(Version comparison data)
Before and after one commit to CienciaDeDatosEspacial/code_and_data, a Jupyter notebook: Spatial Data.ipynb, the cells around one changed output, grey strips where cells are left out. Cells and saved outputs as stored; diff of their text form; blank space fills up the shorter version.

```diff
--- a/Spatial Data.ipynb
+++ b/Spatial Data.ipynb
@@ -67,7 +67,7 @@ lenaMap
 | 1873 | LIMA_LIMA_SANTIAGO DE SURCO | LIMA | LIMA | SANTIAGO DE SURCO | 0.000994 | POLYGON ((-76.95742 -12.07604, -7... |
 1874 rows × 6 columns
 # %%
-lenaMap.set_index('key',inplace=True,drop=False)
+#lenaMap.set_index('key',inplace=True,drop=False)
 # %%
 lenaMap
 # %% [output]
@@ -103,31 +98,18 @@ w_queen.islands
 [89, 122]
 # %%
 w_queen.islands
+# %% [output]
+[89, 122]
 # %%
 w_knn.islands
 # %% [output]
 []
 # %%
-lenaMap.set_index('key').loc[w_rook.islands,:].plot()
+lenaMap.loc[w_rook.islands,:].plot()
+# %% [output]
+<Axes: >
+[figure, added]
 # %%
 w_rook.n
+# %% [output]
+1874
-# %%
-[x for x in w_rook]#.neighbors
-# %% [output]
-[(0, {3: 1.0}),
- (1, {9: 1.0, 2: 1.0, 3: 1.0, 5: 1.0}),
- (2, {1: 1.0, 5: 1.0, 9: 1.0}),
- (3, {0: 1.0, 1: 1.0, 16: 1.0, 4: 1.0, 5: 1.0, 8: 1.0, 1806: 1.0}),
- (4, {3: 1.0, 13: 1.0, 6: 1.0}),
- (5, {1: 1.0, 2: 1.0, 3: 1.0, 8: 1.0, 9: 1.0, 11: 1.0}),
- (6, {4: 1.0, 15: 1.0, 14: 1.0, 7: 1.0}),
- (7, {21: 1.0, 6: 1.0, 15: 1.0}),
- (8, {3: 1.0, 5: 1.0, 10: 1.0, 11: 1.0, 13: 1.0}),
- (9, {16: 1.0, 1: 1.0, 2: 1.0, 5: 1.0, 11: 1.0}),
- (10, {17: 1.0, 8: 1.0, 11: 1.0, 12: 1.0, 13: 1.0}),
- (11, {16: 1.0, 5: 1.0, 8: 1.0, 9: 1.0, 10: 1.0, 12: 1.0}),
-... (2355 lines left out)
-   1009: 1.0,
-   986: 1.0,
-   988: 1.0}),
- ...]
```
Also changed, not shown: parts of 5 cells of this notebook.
--
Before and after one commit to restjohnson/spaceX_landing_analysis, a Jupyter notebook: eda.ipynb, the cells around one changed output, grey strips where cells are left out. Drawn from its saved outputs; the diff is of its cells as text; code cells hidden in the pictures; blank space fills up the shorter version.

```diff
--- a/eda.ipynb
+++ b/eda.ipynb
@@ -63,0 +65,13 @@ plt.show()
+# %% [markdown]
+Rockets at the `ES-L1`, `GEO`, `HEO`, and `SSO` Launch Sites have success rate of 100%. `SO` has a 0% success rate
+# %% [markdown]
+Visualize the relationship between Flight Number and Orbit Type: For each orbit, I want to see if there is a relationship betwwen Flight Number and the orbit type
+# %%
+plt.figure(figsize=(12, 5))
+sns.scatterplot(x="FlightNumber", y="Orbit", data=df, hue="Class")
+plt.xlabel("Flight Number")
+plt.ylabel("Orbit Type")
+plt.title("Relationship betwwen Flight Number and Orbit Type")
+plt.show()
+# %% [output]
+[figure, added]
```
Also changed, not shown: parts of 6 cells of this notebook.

Work required =>
Go through the records above and copy every line with the word "Spatial".

Response box =>
Before and after one commit to CienciaDeDatosEspacial/code_and_data, a Jupyter notebook: Spatial Data.ipynb, the cells around one changed output, grey strips where cells are left out. Cells and saved outputs as stored; diff of their text form; blank space fills up the shorter version.
--- a/Spatial Data.ipynb
+++ b/Spatial Data.ipynb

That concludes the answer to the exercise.